• recognizing and processing sound
• understanding and producing speech
• Recognition of objects
• Distorted perceptions of size, color, and shape
• Decision making and problem solving
• Impulse control

What are the most common physical effects of brain injury?

• Chronic headache or head pain
• Chronic Seizures
• Blindness or blurred vision
• Slurred speech
• Poor balance and mobility
• Spasticity
• Problems swallowing
• Severe fatigue
• Hearing problems
• Sensitivity to noise, light, touch, smell or taste

What are the most common behavioural and emotional effects of brain injury?

• Depression and anxiety
• Verbal and physical outbursts
• Poor judgment and disinhibition
• Impulsive control issues
• Intolerance and negativity
• Apathy
• Egocentricity
• Rigidity and inflexibility
• Risky-taking behaviours
• Lack of empathy
• Lack of motivation or initiative
• Depression or anxiety

Will a person with brain injury recover?

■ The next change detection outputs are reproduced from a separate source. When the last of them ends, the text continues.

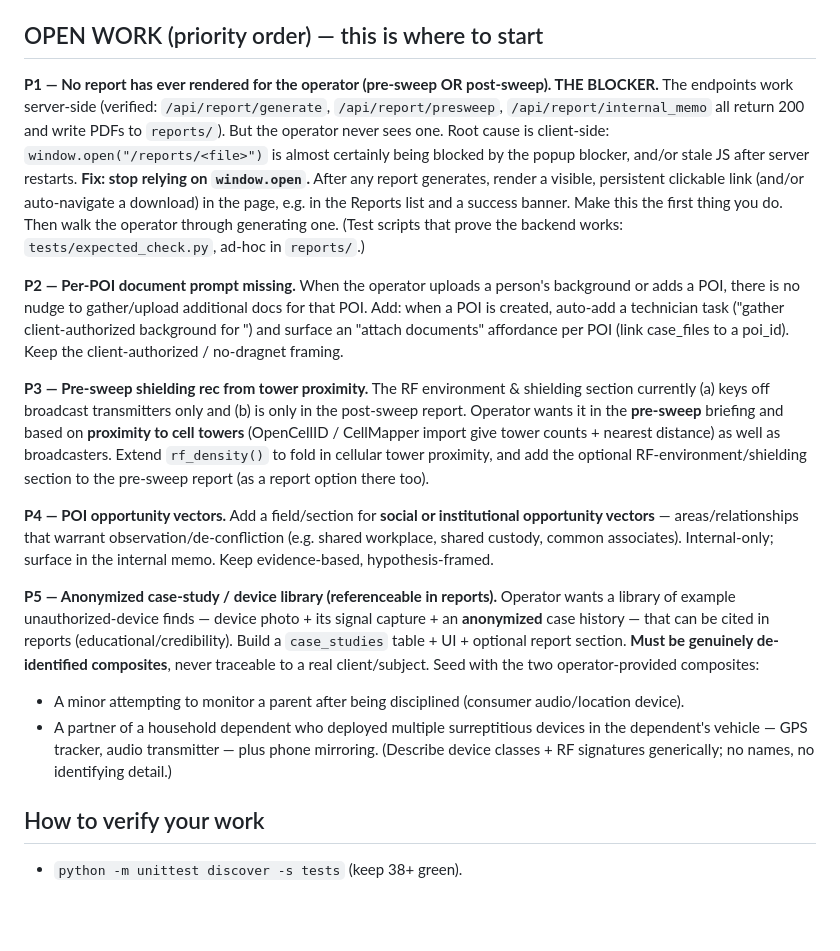
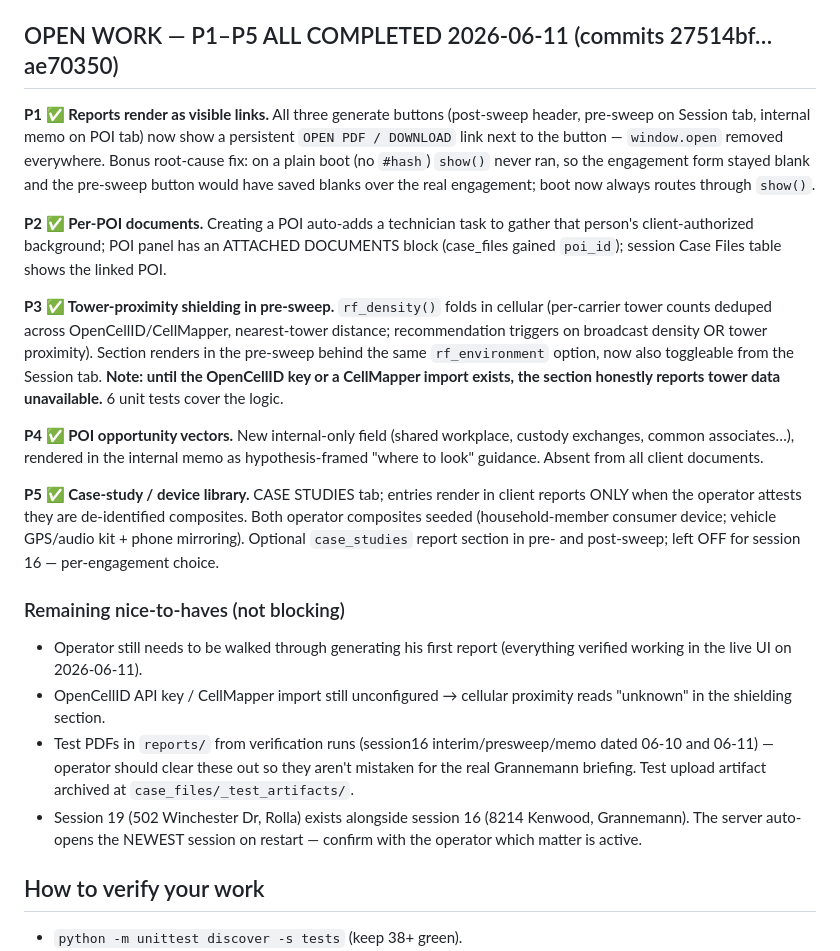
Before and after one commit to middyfiddyrid/ShieldSpectrumSurvey, a Markdown page: HANDOFF.md, the part around the change. Rendered like a GitHub page; blank space fills up the shorter version.

Commit message:
docs: HANDOFF.md — P1-P5 completed, remaining nice-to-haves listed
Co-Authored-By: Claude Fable 5 <noreply@anthropic.com>

```diff
--- a/HANDOFF.md
+++ b/HANDOFF.md
@@ -37,20 +37,24 @@ Continuation brief for a fresh Fable/Claude Code session. Read this first, then
 - **Engagement workflow** + **technician task checklist** (seeded on engagement save). **Case-file upload**. **Report options** (RF environment & shielding, RF exposure context, glossary) toggled on Results tab.
 - Discord "ask community" (sanitized). CSV export. Session-independent, deep-linkable views (`#wiki`, `#poi`, etc.).
 
-## OPEN WORK (priority order) — this is where to start
+## OPEN WORK — P1–P5 ALL COMPLETED 2026-06-11 (commits 27514bf…ae70350)
 
-**P1 — No report has ever rendered for the operator (pre-sweep OR post-sweep). THE BLOCKER.**
-The endpoints work server-side (verified: `/api/report/generate`, `/api/report/presweep`, `/api/report/internal_memo` all return 200 and write PDFs to `reports/`). But the operator never sees one. Root cause is client-side: `window.open("/reports/<file>")` is almost certainly being blocked by the popup blocker, and/or stale JS after server restarts. **Fix: stop relying on `window.open`.** After any report generates, render a visible, persistent clickable link (and/or auto-navigate a download) in the page, e.g. in the Reports list and a success banner. Make this the first thing you do. Then walk the operator through generating one. (Test scripts that prove the backend works: `tests/expected_check.py`, ad-hoc in `reports/`.)
+**P1 ✅ Reports render as visible links.** All three generate buttons (post-sweep header, pre-sweep on Session tab, internal memo on POI tab) now show a persistent `OPEN PDF / DOWNLOAD` link next to the button — `window.open` removed everywhere. Bonus root-cause fix: on a plain boot (no `#hash`) `show()` never ran, so the engagement form stayed blank and the pre-sweep button would have saved blanks over the real engagement; boot now always routes through `show()`.
 
-**P2 — Per-POI document prompt missing.** When the operator uploads a person's background or adds a POI, there is no nudge to gather/upload additional docs for that POI. Add: when a POI is created, auto-add a technician task ("gather client-authorized background for <name>") and surface an "attach documents" affordance per POI (link case_files to a poi_id). Keep the client-authorized / no-dragnet framing.
+**P2 ✅ Per-POI documents.** Creating a POI auto-adds a technician task to gather that person's client-authorized background; POI panel has an ATTACHED DOCUMENTS block (case_files gained `poi_id`); session Case Files table shows the linked POI.
 
-**P3 — Pre-sweep shielding rec from tower proximity.** The RF environment & shielding section currently (a) keys off broadcast transmitters only and (b) is only in the post-sweep report. Operator wants it in the **pre-sweep** briefing and based on **proximity to cell towers** (OpenCellID / CellMapper import give tower counts + nearest distance) as well as broadcasters. Extend `rf_density()` to fold in cellular tower proximity, and add the optional RF-environment/shielding section to the pre-sweep report (as a report option there too).
+**P3 ✅ Tower-proximity shielding in pre-sweep.** `rf_density()` folds in cellular (per-carrier tower counts deduped across OpenCellID/CellMapper, nearest-tower distance; recommendation triggers on broadcast density OR tower proximity). Section renders in the pre-sweep behind the same `rf_environment` option, now also toggleable from the Session tab. **Note: until the OpenCellID key or a CellMapper import exists, the section honestly reports tower data unavailable.** 6 unit tests cover the logic.
 
-**P4 — POI opportunity vectors.** Add a field/section for **social or institutional opportunity vectors** — areas/relationships that warrant observation/de-confliction (e.g. shared workplace, shared custody, common associates). Internal-only; surface in the internal memo. Keep evidence-based, hypothesis-framed.
+**P4 ✅ POI opportunity vectors.** New internal-only field (shared workplace, custody exchanges, common associates…), rendered in the internal memo as hypothesis-framed "where to look" guidance. Absent from all client documents.
 
-**P5 — Anonymized case-study / device library (referenceable in reports).** Operator wants a library of example unauthorized-device finds — device photo + its signal capture + an **anonymized** case history — that can be cited in reports (educational/credibility). Build a `case_studies` table + UI + optional report section. **Must be genuinely de-identified composites**, never traceable to a real client/subject. Seed with the two operator-provided composites:
-  - A minor attempting to monitor a parent after being disciplined (consumer audio/location device).
-  - A partner of a household dependent who deployed multiple surreptitious devices in the dependent's vehicle — GPS tracker, audio transmitter — plus phone mirroring. (Describe device classes + RF signatures generically; no names, no identifying detail.)
+**P5 ✅ Case-study / device library.** CASE STUDIES tab; entries render in client reports ONLY when the operator attests they are de-identified composites. Both operator composites seeded (household-member consumer device; vehicle GPS/audio kit + phone mirroring). Optional `case_studies` report section in pre- and post-sweep; left OFF for session 16 — per-engagement choice.
+
+### Remaining nice-to-haves (not blocking)
+
+- Operator still needs to be walked through generating his first report (everything verified working in the live UI on 2026-06-11).
+- OpenCellID API key / CellMapper import still unconfigured → cellular proximity reads "unknown" in the shielding section.
+- Test PDFs in `reports/` from verification runs (session16 interim/presweep/memo dated 06-10 and 06-11) — operator should clear these out so they aren't mistaken for the real Grannemann briefing. Test upload artifact archived at `case_files/_test_artifacts/`.
+- Session 19 (502 Winchester Dr, Rolla) exists alongside session 16 (8214 Kenwood, Grannemann). The server auto-opens the NEWEST session on restart — confirm with the operator which matter is active.
 
 ## How to verify your work
 
```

There is no simple answer to this question. As no two brain injuries are alike, recovery outcomes are different for each individual. The extent of recovery depends on a variety of factors, including the area of the brain injured, the severity of the injury, as well as treatment and rehabilitation. The medical and rehabilitation team will work with the individual and their family to develop goals and will work collaboratively in the best interest of the individual. Return to functional skills can take years for some patients.

Does brain injury affect children differently?

Brain injury presents with the same signs and symptoms of adults with the acute changes affecting an individual’s alertness, memory, and the ability to process information. However, the cognitive effects of the brain injury are amplified by their young age. Therefore, the younger you are, the cognitive and neurobehavioural outcome is likely to be long-term. This is because the injury is occurring to the brain and the injury affects your ability to learn new information rather than affecting your ability to retain old information. Young children are just starting out their academic learning career and if they have an acquired brain injury, it affects the efficiency of their learning, or their speed and effectiveness of learning. This puts them at a real disadvantage over the long-term in comparison to adults who with a similar brain injury will have retained a great deal of old information that they have already learned and can build upon.